The 68th World Health Assembly ended yesterday at World Health Organization (WHO) headquarters in Geneva. More than 3,000 delegates from WHO’s 194 Member States — including a significant number of the world’s health ministers — participated in the meeting, where they debated a wide variety of health policy topics.

The discussions touched on a wide variety of issues ranging from universal health coverage to vaccination campaigns, but here are a few of the outcomes that caught our eye:

Malaria
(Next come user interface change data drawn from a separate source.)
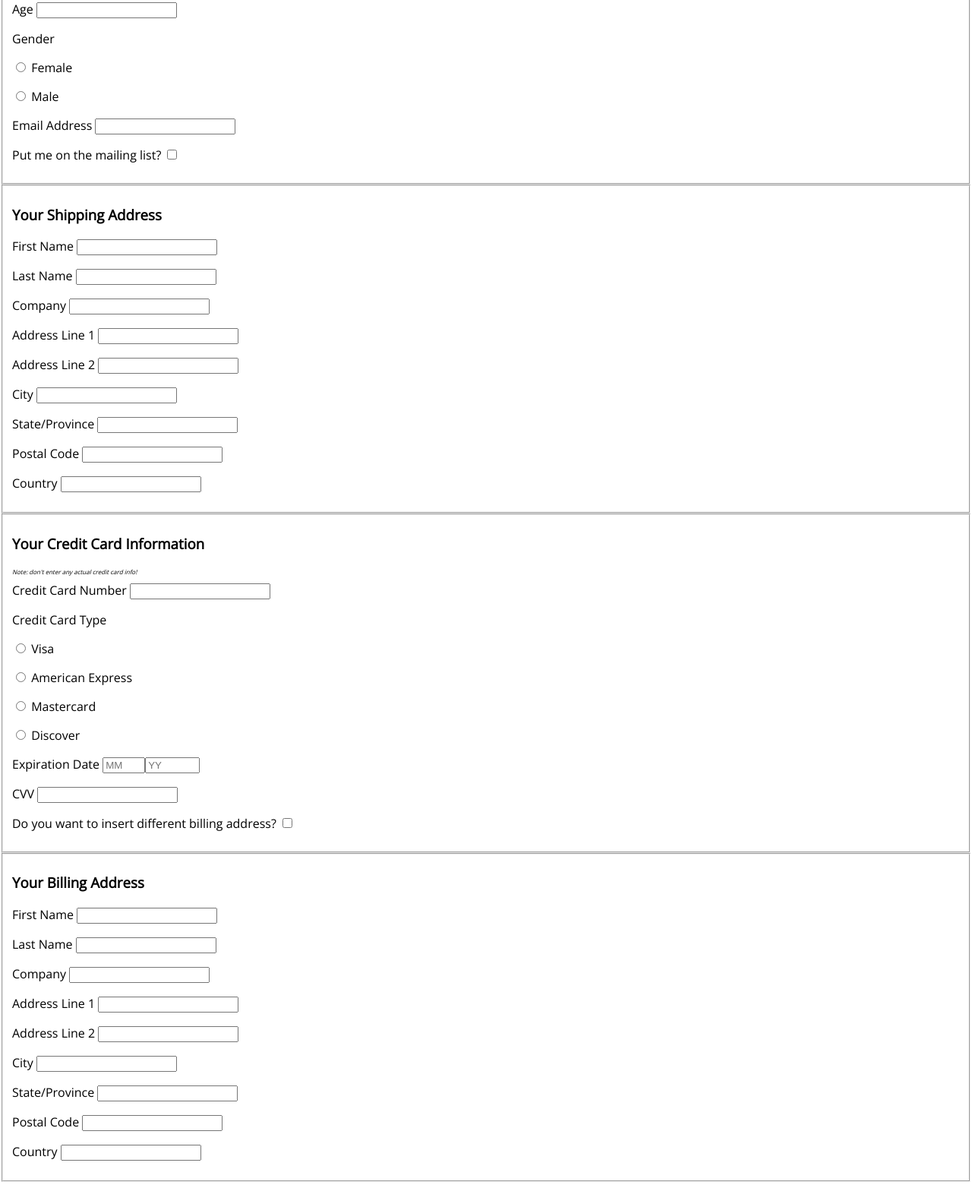
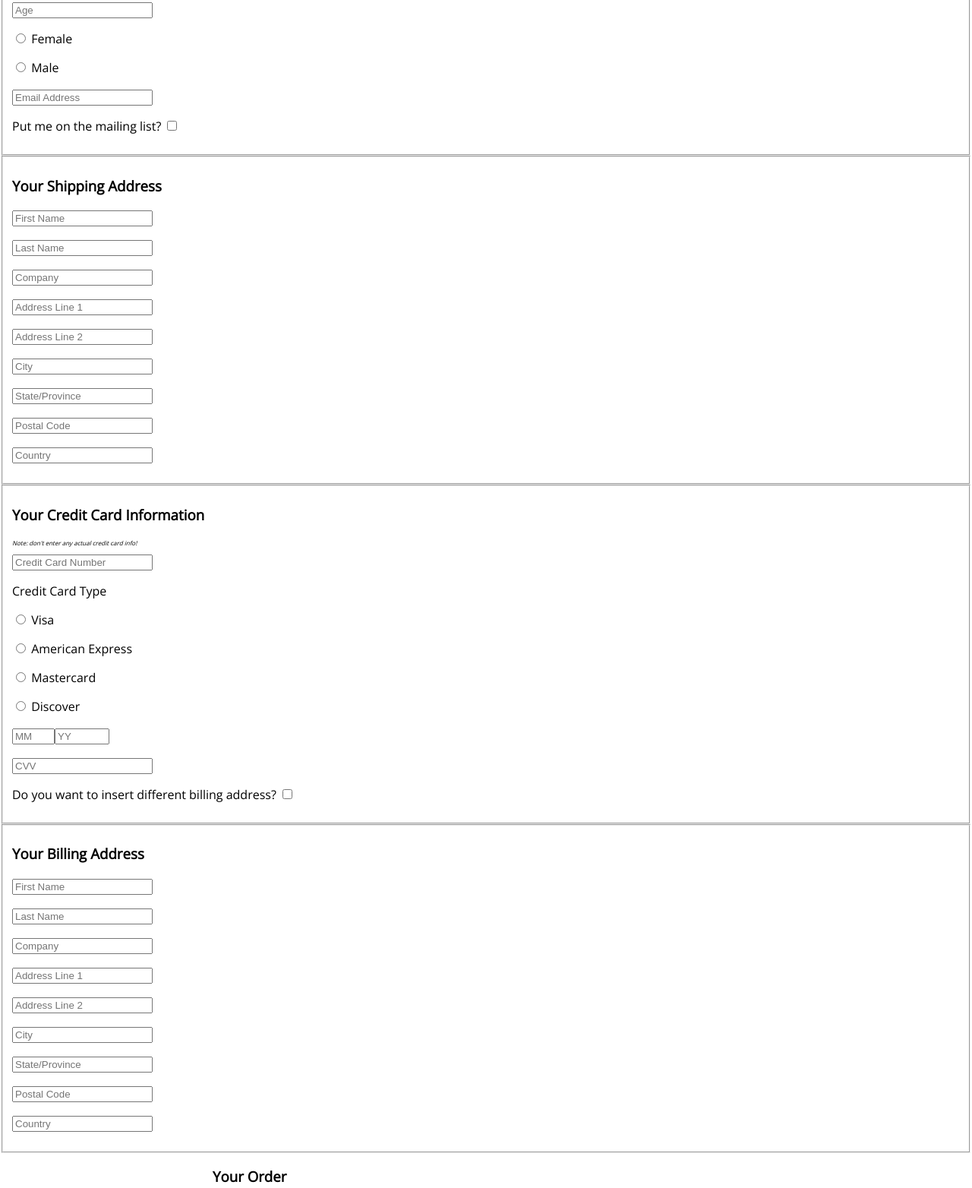
Before and after one commit to DominikaSzu/udacity-form, a plain HTML site: page index.html in a window 1280 px wide. Shown: the part 241-1805 px from the top of the page at 76% size. Drawn offline with nearby package versions, Linux system fonts and the light colour scheme.

Commit message:
Input placeholder added

```diff
--- a/css/styles.css
+++ b/css/styles.css
@@ -149,3 +149,8 @@ tr:nth-child(even) {
 .hide-it {
     display: none;
 }
+
+.off-view {
+    margin-left: -1000px;
+    position: absolute;
+}
--- a/index.html
+++ b/index.html
@@ -22,24 +22,24 @@
     <form class="form">
         <fieldset class="general-info">
             <h3>Your Name and Demographic Information</h3>
-            <label for="first-name">First Name
-      <input id="first-name" type="text" autocomplete="on" class="text-input">
+            <label for="first-name"><span class="off-view">First Name</span>
+      <input id="first-name" type="text" autocomplete="on" class="text-input" placeholder="First Name">
     </label>
-            <label for="last-name">Last Name
-      <input id="last-name" type="text" autocomplete="on" class="text-input">
+            <label for="last-name"><span class="off-view">Last Name</span>
+      <input id="last-name" type="text" autocomplete="on" class="text-input" placeholder="Last Name">
     </label>
-            <label for="age">Age
-      <input id="age" type="text" autocomplete="on" class="text-input">
+            <label for="age"><span class="off-view">Age</span>
+      <input id="age" type="text" autocomplete="on" class="text-input" placeholder="Age">
     </label>
-            <p>Gender</p>
+            <p class="off-view">Gender</p>
             <label for="female">
       <input type="radio" class="inline" name="gender"> Female
     </label>
             <label for="male">
       <input id="male" type="radio" class="inline" name="gender"> Male
     </label>
-            <label for="email">Email Address
-      <input id="email" type="text" autocomplete="on" class="text-input">
+            <label for="email"><span class="off-view">Email Address</span>
+      <input id="email" type="text" autocomplete="on" class="text-input" placeholder="Email Address">
     </label>
             <label for="mailing-list">Put me on the mailing list?
       <input id ="mailing-list" class="inline" type="checkbox">
@@ -47,39 +47,39 @@
         </fieldset>
         <fieldset class="shipping-address">
             <h3>Your Shipping Address</h3>
-            <label>First Name
-      <input type="text" autocomplete="on" class="text-input">
+            <label><span class="off-view">First Name</span>
+      <input type="text" autocomplete="on" class="text-input" placeholder="First Name">
     </label>
-            <label>Last Name
-      <input type="text" autocomplete="on" class="text-input">
+            <label><span class="off-view">Last Name</span>
+      <input type="text" autocomplete="on" class="text-input" placeholder="Last Name">
     </label>
-            <label>Company
-      <input type="text" autocomplete="on" class="text-input">
+            <label><span class="off-view">Company</span>
+      <input type="text" autocomplete="on" class="text-input" placeholder="Company">
     </label>
-            <label>Address Line 1
-      <input type="text" autocomplete="on" class="text-input">
+            <label><span class="off-view">Address Line 1</span>
+      <input type="text" autocomplete="on" class="text-input" placeholder="Address Line 1">
     </label>
-            <label>Address Line 2
-      <input type="text" autocomplete="on">
+            <label><span class="off-view">Address Line 2</span>
+      <input type="text" autocomplete="on" placeholder="Address Line 2">
     </label>
-            <label>City
-      <input type="text" autocomplete="on" class="text-input">
+            <label><span class="off-view">City</span>
+      <input type="text" autocomplete="on" class="text-input" placeholder="City">
     </label>
-            <label>State/Province
-      <input type="text" autocomplete="on" class="text-input">
+            <label><span class="off-view">State/Province</span>
+      <input type="text" autocomplete="on" class="text-input" placeholder="State/Province">
     </label>
-            <label>Postal Code
-      <input type="text" autocomplete="on" class="text-input">
+            <label><span class="off-view">Postal Code</span>
+      <input type="text" autocomplete="on" class="text-input" placeholder="Postal Code">
     </label>
-            <label>Country
-      <input type="text" autocomplete="on" class="text-input">
+            <label><span class="off-view">Country</span>
+      <input type="text" autocomplete="on" class="text-input" placeholder="Country">
     </label>
         </fieldset>
         <fieldset class="payment-info">
             <h3>Your Credit Card Information</h3>
             <div class="cc-warning"><em>Note: don't enter any actual credit card info!</em></div>
-            <label>Credit Card Number
-      <input type="text" autocomplete="on" class="text-input">
+            <label><span class="off-view">Credit Card Number</span>
+      <input type="text" autocomplete="on" class="text-input" placeholder="Credit Card Number">
     </label>
             <p>Credit Card Type</p>
             <label for="visa">
@@ -95,11 +95,11 @@
       <input id="discover" type="radio" class="inline" name="card"> Discover
     </label>
 
-            <label>Expiration Date
+            <label><span class="off-view">Expiration Date</span>
       <input type="number" placeholder="MM" min="1" max="12"  autocomplete="on"><input type="number" placeholder="YY" min="2018" max="2030" autocomplete="on">
     </label>
-            <label>CVV
-      <input type="text" autocomplete="on" class="text-input">
+            <label><span class="off-view">CVV</span>
+      <input type="text" autocomplete="on" class="text-input" placeholder="CVV">
     </label>
        <label>Do you want to insert different billing address?
            <input type="checkbox" name="same-billing-address" id="same-billing-address">
@@ -107,32 +107,32 @@
         </fieldset>
         <fieldset class="billing-address" class="hide-it">
             <h3>Your Billing Address</h3>
-            <label>First Name
-      <input type="text" autocomplete="on" class="text-input">
+            <label><span class="off-view">First Name</span>
+      <input type="text" autocomplete="on" class="text-input" placeholder="First Name">
     </label>
-            <label>Last Name
-      <input type="text" autocomplete="on" class="text-input">
+            <label><span class="off-view">Last Name</span>
+      <input type="text" autocomplete="on" class="text-input" placeholder="Last Name">
     </label>
-            <label>Company
-      <input type="text" autocomplete="on" class="text-input">
+            <label><span class="off-view">Company</span>
+      <input type="text" autocomplete="on" class="text-input" placeholder="Company">
     </label>
-            <label>Address Line 1
-      <input type="text" autocomplete="on" class="text-input">
+            <label><span class="off-view">Address Line 1</span>
+      <input type="text" autocomplete="on" class="text-input" placeholder="Address Line 1">
     </label>
-            <label>Address Line 2
-      <input type="text" autocomplete="on">
+            <label><span class="off-view">Address Line 2</span>
+      <input type="text" autocomplete="on" placeholder="Address Line 2">
     </label>
-            <label>City
-      <input type="text" autocomplete="on" class="text-input">
+            <label><span class="off-view">City</span>
+      <input type="text" autocomplete="on" class="text-input" placeholder="City">
     </label>
-            <label>State/Province
-      <input type="text" autocomplete="on" class="text-input">
+            <label><span class="off-view">State/Province</span>
+      <input type="text" autocomplete="on" class="text-input" placeholder="State/Province">
     </label>
-            <label>Postal Code
-      <input type="text" autocomplete="on" class="text-input">
+                <label><span class="off-view">Postal Code</span>
+      <input type="text" autocomplete="on" class="text-input" placeholder="Postal Code">
     </label>
-            <label>Country
-      <input type="text" autocomplete="on" class="text-input">
+                <label><span class="off-view">Country</span>
+      <input type="text" autocomplete="on" class="text-input" placeholder="Country">
     </label>
         </fieldset>
     </form>
```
Member States agreed on a new Global Malaria Strategy for 2016-2030. The strategy targets a 40% reduction in the global malaria disease burden by 2020 and a 90% reduction by 2030. It also sets a goal of completely eliminating malaria in at least 35 new countries by 2030.

PSI is the largest distributor of mosquito nets worldwide and a leader in the field of rapid diagnostic testing and treatment. These efforts, alongside other vector control measures and seasonal malaria chemoprevention already led to a 47% drop in the global mortality rate between 2010 and 2013. The new strategy builds on this success via a three-pronged approach: ensuring universal access to malaria prevention, diagnosis and treatment; accelerating efforts toward elimination and attainment of malaria-free status; and strengthening malaria surveillance.

Antimicrobial resistance

Equally important for those interested in malaria and other infectious diseases is the focus the World Health Assembly placed on antimicrobial resistance. On Monday, the Assembly endorsed a global action plan that covers resistance to antibiotics and other drugs used to treat diseases like malaria, HIV/AIDS and tuberculosis.

This is an issue of particular concern as many recent improvements in global health are now under threat because of resistance to a wide range of medicines commonly used. In parts of the Greater Mekong subregion, for example, resistance to the best available malaria treatments, artemisinin-based combination therapies (ACTs), has already been detected. In general, drug resistance means doctors are having to use “last-resort” medicines that are often more costly and less likely to be available or affordable in low and middle income countries.

The action plan sets out 5 objectives: 1) improve awareness and understanding of antimicrobial resistance; 2) strengthen surveillance and research; 3) reduce the incidence of infection; 4) optimize the use of antimicrobial medicines; and 5) ensure sustainable investment in countering antimicrobial resistance. The plan requires that all Member States have a national antimicrobial action plan in place by 2017, in line with the global action plan.

Emergency response

In her opening remarks to the Assembly, WHO Director-General Dr Margaret Chan acknowledged the challenges her agency, and the global community at large, faced in responding to the Ebola outbreak in West Africa. Over their working weekend, the Assembly made a series of decisions that structurally reform the WHO to help it better respond to emergencies and disease outbreaks.

The WHO will create an emergency program that will emphasize “adaptability, flexibility and accountability, humanitarian principles, predictability, timeliness and country ownership”. The WHO will now also set up a US$100 million contingency fund to help finance a coordinated WHO response to future health emergencies like Ebola. The fund will initially run as a two-year pilot, with a thorough evaluation to follow.

Maternal and child nutrition

In 2012, the WHA adopted a comprehensive implementation plan on maternal, infant and young child nutrition. Part of this plan called for the development of a monitoring framework to improve accountability and inform the design of nutrition surveillance systems through a set of indicators.

During this Assembly, Member States agreed on some of those indicators, which include monitoring: the prevalence of diarrhea in children under five; the proportion of a given population using safe drinking water and sanitation services; and the proportion of mothers of children under 23 months who received breastfeeding information, counseling or support in the past year.

To find out more about the other items discussed during the World Health Assembly, visit the WHO website.

Photo Credit: WHO / Oliver O’Hanlon